The news agency also speculated that the visit might be aimed at getting Oman involved in mediating the end of the Syria conflict.

“The Zionist regime, after getting disappointed with Russia and other countries, has resorted to Oman to be the intermediary between the regime and Syria,” the agency wrote.

Rasool Hosseini, a foreign policy expert who writes across the Iranian media, told MEE it might be possible for Oman to be drawn into mediating the Syria conflict, but he didn’t think it would succeed where Russia hadn’t.

“When Russia couldn’t and didn’t accept Israeli demands for kicking Iran out of Syria, how would Oman be able to do that?” he said.

“What shouldn’t be ignored here is that Oman is a country which doesn’t want to have a negative relationship with any country, especially Iran.

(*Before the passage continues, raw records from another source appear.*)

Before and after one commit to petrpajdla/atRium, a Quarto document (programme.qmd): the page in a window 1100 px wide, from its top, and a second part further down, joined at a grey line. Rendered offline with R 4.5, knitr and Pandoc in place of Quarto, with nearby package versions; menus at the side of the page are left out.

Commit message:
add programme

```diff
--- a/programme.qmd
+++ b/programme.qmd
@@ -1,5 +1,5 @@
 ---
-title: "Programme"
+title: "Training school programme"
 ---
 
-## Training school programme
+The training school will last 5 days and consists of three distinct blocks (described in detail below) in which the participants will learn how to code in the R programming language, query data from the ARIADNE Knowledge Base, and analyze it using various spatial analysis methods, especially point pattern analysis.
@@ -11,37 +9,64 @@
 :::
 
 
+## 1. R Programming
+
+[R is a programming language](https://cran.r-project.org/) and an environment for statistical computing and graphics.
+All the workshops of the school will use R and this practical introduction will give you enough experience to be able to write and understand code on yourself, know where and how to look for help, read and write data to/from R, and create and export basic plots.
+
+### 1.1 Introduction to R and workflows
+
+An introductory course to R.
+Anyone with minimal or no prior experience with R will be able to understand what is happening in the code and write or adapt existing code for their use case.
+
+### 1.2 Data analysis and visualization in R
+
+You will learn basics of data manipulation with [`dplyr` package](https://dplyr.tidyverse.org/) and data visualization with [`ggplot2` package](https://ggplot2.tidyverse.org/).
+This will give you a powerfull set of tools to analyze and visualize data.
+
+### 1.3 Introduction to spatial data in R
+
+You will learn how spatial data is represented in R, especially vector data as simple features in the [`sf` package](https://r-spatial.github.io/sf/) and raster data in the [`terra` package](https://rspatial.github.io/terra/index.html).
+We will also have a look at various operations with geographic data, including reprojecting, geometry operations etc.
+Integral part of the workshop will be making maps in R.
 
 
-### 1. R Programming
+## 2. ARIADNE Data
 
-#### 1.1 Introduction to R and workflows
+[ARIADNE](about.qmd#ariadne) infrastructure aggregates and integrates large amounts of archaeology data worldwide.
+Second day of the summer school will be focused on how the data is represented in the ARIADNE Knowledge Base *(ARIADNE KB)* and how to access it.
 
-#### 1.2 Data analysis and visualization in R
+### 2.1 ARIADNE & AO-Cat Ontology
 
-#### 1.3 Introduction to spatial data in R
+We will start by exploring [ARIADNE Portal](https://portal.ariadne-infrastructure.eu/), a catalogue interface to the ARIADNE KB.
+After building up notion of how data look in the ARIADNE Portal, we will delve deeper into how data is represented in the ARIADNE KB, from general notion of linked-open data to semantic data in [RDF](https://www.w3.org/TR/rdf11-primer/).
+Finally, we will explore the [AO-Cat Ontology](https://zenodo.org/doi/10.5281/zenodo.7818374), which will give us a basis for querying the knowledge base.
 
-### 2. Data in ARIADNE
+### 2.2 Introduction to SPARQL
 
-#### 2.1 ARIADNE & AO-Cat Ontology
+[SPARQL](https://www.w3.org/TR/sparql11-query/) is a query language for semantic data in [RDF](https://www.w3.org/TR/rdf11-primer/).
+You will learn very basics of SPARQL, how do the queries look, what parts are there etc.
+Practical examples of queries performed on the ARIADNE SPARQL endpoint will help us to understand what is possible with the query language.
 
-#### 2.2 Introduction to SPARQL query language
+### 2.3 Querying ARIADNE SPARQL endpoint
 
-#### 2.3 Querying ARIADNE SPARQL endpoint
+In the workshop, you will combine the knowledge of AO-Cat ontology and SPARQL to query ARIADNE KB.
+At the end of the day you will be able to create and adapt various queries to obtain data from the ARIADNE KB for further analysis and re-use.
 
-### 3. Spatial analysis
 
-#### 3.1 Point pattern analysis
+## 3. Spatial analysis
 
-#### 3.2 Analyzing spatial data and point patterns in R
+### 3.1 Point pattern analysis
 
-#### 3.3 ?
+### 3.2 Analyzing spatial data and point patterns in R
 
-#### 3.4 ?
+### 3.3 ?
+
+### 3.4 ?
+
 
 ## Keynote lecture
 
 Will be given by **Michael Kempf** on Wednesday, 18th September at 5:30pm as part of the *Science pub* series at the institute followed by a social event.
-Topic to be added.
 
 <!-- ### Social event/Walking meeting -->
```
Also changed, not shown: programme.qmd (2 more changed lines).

Therefore, I don’t believe that Oman would be willing to go behind Iran because of Netanyahu’s demand.”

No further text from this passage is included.